Phoebe Bridgers - Kyoto 

Having spent the last two years earning well-deserved plaudits for her unforgettable work with boygenius, Better Oblivion Community Center and The National's Matt Berninger, singer/songwriter Phoebe Bridgers at last announced her second solo album, Punisher, this week, and debuted its terrific second single, Kyoto. 

Just as she always does, on Kyoto, Bridgers perfectly serves the song with her playing. The propulsive riffing makes Bridgers' jetlagged, anxious lyrics - which describe her first trip to Japan - hit harder, while some beautiful leads in the second verse provide a lovely counterpoint to the triumphant horns in the chorus. (JM)

Pigs Pigs Pigs Pigs Pigs Pigs Pigs - Rubbernecker

In the UK, this Sabbath-worshipping stoner outfit are often known as Pigs x7, but sonically, they should be called Riffs x7. Deep, sludgy, gut-punching refrains hit one after another, in the manner of the best Melvins output, as Rubbernecker very much attests.

Fans of Kyuss, Torche and High On Fire would do well to bow down at the 4x12s of their quaking Orange stacks. (MAB)

The Strokes - Brooklyn Bridge To Chorus
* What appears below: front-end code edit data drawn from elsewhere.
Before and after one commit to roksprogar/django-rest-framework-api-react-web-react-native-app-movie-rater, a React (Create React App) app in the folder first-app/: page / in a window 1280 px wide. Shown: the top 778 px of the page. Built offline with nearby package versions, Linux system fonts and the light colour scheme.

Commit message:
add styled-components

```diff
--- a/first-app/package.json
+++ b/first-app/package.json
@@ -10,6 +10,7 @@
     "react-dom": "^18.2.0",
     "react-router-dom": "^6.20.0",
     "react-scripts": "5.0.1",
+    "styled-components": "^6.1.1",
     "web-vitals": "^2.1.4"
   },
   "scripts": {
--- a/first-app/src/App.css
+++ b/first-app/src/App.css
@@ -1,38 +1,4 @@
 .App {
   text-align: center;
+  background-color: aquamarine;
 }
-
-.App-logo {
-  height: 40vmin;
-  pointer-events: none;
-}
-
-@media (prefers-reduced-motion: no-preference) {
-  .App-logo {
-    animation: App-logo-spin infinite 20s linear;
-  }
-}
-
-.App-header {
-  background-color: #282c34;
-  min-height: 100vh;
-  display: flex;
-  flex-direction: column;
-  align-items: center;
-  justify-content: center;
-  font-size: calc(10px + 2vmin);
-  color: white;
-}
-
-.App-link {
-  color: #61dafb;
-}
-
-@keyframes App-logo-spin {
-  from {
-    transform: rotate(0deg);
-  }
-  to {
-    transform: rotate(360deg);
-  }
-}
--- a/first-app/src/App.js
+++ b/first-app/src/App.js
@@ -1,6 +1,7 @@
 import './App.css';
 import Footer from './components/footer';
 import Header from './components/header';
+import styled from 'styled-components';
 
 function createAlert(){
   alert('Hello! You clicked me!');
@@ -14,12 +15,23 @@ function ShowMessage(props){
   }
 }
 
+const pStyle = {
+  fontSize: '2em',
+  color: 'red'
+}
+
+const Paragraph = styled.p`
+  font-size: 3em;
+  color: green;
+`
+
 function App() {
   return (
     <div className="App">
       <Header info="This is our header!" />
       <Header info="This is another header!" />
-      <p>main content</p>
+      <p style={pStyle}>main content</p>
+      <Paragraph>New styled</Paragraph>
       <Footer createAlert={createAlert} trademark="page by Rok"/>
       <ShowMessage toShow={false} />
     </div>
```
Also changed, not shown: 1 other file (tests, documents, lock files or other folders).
The quintet that kickstarted a tidal wave in rock music, and inspired untold thousands to pick up the guitar - and look at it for inspiration again - are back with their first album in seven years. Even if it finds the band more comfortably stretching their legs into twisty structures and synths than ever before, The New Abnormal is chock full of the tight, hooky riffing that earned The Strokes the lofty, festival-headlining perch they currently enjoy.

Brooklyn Bridge to Chorus is really the perfect name for this, one of the album's brightest spots. The song can hardly wait to dive into that pitch-perfect chorus, where those bratty, beautifully intertwining leads from Nick Valensi and Albert Hammond Jr. take you right back to when this band was one of the most exciting on the planet. (JM)
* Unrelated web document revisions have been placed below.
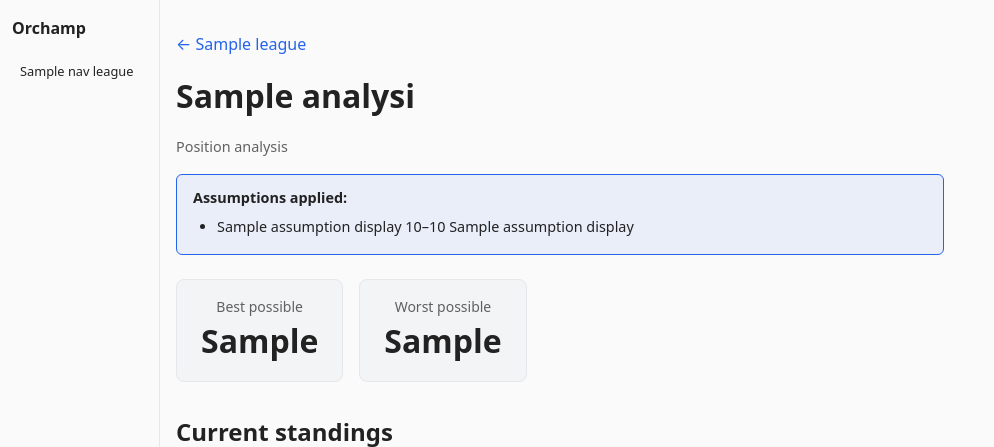
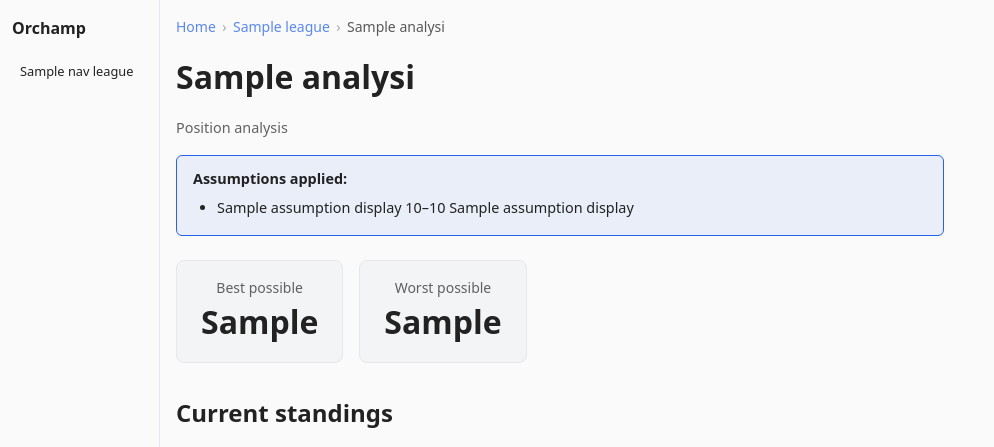
Before and after one commit to bbc2/orchamp, a Python web app: template src/orchamp_web/templates/team_analysis.html in a window 1280 px wide. Shown: the top 447 px of the page, without its empty margins (0-994 px from the left). Run offline with Jinja, Linux system fonts and the light colour scheme; the template is opened without the code that fills it: most values are stand-ins (such as "Sample title", 1, 10 or a date in 2020); some libraries are stand-ins or nearby versions.

Commit message:
orchamp_web: Implement breadcrumbs for going back to parent pages

```diff
--- a/src/orchamp_web/i18n.py
+++ b/src/orchamp_web/i18n.py
@@ -30,6 +30,7 @@ def make_locale_context(
         return {
             "locale": locale,
             "_": translations_by_locale[locale].gettext,
+            "pgettext": translations_by_locale[locale].pgettext,
         }
 
     return locale_context
--- a/src/orchamp_web/templates/base.html
+++ b/src/orchamp_web/templates/base.html
@@ -244,6 +244,20 @@
             margin: 0;
             opacity: 0.7;
             font-size: 0.9rem;
+        }
+
+        .breadcrumb {
+            display: flex;
+            align-items: center;
+            gap: 0.4rem;
+            font-size: 0.875rem;
+            opacity: 0.75;
+            margin-bottom: 1rem;
+            flex-wrap: wrap;
+        }
+
+        .breadcrumb-sep {
+            opacity: 0.5;
         }
 
         .analysis-summary {
--- a/src/orchamp_web/templates/standings.html
+++ b/src/orchamp_web/templates/standings.html
@@ -3,7 +3,11 @@
 {% block title %}{{ league.name }} - Orchamp{% endblock %}
 
 {% block content %}
-<p><a href="/">{{ _("← Home") }}</a></p>
+<nav class="breadcrumb" aria-label="breadcrumb">
+    <a href="/">{{ pgettext("nav", "Home") }}</a>
+    <span class="breadcrumb-sep" aria-hidden="true">›</span>
+    <span>{{ league.name }}</span>
+</nav>
 
 <div class="header">
     <div>
--- a/src/orchamp_web/templates/team_analysis.html
+++ b/src/orchamp_web/templates/team_analysis.html
@@ -3,7 +3,13 @@
 {% block title %}{{ analysis.team_name }} - {{ league.name }} - Orchamp{% endblock %}
 
 {% block content %}
-<p><a href="/web/{{ league_key }}/{% if assumption_qs %}?{{ assumption_qs }}{% endif %}">← {{ league.name }}</a></p>
+<nav class="breadcrumb" aria-label="breadcrumb">
+    <a href="/">{{ pgettext("nav", "Home") }}</a>
+    <span class="breadcrumb-sep" aria-hidden="true">›</span>
+    <a href="/web/{{ league_key }}/{% if assumption_qs %}?{{ assumption_qs }}{% endif %}">{{ league.name }}</a>
+    <span class="breadcrumb-sep" aria-hidden="true">›</span>
+    <span>{{ analysis.team_name }}</span>
+</nav>
 
 <div class="header">
     <div>
```
Also changed, not shown: src/orchamp_web/locales/fr/LC_MESSAGES/messages.po, 1 other file.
Testament - Children of the Next Level

Last week, thrash metal titans Testament released their fittingly-titled thirteenth studio album, Titans of Creation and it’s clear that the five-piece, almost four decades into their career, show no signs of letting up.
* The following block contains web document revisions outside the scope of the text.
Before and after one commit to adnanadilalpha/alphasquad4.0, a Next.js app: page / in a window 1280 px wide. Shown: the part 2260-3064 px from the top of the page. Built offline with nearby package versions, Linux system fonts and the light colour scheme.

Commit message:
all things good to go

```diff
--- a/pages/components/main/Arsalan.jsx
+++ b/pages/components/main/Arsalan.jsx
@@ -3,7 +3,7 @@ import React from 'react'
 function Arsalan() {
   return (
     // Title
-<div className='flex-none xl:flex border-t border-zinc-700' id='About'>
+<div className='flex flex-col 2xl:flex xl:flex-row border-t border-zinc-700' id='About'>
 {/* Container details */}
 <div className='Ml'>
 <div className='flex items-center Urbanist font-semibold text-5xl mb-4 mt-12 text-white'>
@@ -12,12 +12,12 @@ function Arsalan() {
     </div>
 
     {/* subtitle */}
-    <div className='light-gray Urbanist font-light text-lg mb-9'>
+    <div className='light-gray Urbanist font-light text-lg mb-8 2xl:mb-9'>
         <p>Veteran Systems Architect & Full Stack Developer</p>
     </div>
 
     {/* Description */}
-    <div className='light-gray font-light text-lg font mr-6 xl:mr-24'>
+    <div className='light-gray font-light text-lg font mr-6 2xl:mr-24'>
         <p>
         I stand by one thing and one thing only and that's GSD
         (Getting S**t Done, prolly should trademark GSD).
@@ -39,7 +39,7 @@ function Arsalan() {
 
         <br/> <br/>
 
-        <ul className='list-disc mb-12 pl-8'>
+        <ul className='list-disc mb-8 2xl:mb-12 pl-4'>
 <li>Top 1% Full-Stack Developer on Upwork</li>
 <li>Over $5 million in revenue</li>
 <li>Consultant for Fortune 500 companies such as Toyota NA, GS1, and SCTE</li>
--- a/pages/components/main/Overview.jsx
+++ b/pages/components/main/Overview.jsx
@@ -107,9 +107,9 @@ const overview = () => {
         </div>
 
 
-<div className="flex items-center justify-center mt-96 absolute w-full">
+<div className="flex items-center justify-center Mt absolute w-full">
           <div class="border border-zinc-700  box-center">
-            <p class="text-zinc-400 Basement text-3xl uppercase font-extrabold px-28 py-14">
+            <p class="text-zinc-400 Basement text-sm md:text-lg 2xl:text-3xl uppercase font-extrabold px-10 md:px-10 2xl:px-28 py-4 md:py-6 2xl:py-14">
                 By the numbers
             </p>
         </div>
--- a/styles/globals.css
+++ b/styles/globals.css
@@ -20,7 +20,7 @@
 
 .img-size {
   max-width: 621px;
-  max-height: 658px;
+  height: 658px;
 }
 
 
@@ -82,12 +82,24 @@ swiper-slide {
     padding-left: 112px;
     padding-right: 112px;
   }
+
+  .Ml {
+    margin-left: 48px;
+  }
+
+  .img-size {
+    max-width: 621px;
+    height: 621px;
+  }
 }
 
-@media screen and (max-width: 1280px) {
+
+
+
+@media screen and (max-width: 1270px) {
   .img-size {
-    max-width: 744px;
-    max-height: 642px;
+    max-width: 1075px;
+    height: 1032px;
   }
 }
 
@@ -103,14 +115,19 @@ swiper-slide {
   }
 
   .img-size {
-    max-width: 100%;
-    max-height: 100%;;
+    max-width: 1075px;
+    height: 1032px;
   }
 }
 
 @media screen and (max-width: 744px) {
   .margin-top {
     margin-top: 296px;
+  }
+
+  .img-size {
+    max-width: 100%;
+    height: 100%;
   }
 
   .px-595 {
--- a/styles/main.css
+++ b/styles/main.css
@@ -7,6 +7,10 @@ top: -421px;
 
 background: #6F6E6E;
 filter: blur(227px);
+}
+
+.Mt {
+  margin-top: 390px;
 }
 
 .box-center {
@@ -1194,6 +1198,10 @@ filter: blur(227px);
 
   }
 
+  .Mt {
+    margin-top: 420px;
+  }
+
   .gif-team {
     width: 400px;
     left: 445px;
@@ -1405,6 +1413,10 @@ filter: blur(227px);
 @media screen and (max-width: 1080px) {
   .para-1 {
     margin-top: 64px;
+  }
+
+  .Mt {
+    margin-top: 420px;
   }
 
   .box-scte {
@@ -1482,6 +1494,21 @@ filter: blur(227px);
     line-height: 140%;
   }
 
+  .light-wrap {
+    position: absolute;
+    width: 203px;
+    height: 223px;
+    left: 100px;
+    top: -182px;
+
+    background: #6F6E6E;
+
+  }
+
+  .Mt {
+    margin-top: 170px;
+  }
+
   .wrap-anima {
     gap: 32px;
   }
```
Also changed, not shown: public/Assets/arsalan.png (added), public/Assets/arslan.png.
The record’s first track Children of the Next Level is awash with the greatest distinguishing features of thrash: palm-muted triplet-laden riffs, multiple winding guitar solos and blistering drum parts to match.

Following the news that vocalist Chuck Billy and bassist Steve Di Giorgio recently tested positive for COVID-19, we at Guitar World would like to take this opportunity to wish them a speedy and full recovery. (SR)

Buck Curran - No Love Is Sorrow

Stuck at home in Bergamo, Italy - one of the early centers of the COVID-19 outbreak - singer/songwriter/guitarist Buck Curran recently decided to rush-release his third solo album, No Love Is Sorrow, to help financially support his pregnant wife and young son.

With the majority of us stuck in our respective homes, the album's stunning title track is the perfect song to throw on and daydream to. An immaculately constructed, seven-minute acoustic soundscape, this is a piece of music that plays like a great novel, whisking you away to an environment far from your own, and never letting go. (JM)

Billy Talent - I Beg To Differ (This Will Get Better)

A welcome dose of hope during these uncertain times, Billy Talent’s I Beg To Differ is the Candian quintet’s third single released ahead of their upcoming sixth studio album.

While the guitar parts are relatively simple, they suit the track perfectly, showing that virtuosity isn’t always everything when it comes to conveying raw emotion in music. This being said, the clean arpeggios and driven powerchords provide some serious ear candy. (SR)